§ **WORK INSTRUCTIONS**: Filter the records below, keeping only lines with the string "Security".

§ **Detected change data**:
>>>
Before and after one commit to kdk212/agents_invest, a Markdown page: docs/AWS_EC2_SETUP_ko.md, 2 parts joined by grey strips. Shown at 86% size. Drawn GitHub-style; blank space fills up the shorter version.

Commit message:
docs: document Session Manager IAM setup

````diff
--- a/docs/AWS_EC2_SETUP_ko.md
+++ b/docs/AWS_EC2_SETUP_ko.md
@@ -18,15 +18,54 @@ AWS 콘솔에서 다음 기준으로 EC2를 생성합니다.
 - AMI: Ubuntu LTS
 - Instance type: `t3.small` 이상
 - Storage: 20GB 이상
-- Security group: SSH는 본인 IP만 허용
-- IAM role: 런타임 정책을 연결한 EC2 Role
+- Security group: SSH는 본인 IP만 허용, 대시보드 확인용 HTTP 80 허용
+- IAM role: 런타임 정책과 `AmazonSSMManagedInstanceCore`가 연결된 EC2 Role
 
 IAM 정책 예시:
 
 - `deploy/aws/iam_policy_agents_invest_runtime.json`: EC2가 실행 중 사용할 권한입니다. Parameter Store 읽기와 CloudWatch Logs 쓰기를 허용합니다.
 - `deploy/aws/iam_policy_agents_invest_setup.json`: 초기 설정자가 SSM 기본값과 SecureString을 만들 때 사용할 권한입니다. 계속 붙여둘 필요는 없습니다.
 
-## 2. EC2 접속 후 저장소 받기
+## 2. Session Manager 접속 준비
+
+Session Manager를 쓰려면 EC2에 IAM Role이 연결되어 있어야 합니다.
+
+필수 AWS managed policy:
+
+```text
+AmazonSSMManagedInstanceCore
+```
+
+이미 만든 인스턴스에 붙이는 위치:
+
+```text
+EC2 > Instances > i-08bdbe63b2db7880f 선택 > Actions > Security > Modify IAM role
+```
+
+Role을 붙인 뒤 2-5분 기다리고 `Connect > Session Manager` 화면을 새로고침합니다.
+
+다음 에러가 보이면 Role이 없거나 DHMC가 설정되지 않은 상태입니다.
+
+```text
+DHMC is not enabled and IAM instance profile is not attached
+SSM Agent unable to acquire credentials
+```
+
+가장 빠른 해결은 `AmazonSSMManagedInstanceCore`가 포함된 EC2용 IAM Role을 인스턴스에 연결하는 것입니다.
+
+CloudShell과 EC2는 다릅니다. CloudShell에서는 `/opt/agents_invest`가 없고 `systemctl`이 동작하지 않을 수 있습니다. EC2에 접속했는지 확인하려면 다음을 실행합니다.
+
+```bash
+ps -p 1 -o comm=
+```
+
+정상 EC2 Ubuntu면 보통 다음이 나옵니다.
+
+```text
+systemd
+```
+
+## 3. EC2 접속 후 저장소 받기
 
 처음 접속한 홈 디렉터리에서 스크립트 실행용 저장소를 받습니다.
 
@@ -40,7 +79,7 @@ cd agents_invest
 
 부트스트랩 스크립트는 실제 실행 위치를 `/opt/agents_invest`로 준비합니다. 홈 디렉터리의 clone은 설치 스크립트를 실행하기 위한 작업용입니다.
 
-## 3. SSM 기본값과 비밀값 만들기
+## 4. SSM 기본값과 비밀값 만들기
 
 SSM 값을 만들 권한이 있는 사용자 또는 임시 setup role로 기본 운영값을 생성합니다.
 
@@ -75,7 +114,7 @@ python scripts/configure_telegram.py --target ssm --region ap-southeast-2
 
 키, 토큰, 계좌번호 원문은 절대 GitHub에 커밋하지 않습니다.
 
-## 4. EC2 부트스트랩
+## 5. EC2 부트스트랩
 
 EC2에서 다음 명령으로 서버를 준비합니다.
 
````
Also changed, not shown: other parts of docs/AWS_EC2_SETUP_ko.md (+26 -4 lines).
<<<
§ **ANSWER TO THIS EXERCISE**:
-- Security group: SSH는 본인 IP만 허용
+- Security group: SSH는 본인 IP만 허용, 대시보드 확인용 HTTP 80 허용
+EC2 > Instances > i-08bdbe63b2db7880f 선택 > Actions > Security > Modify IAM role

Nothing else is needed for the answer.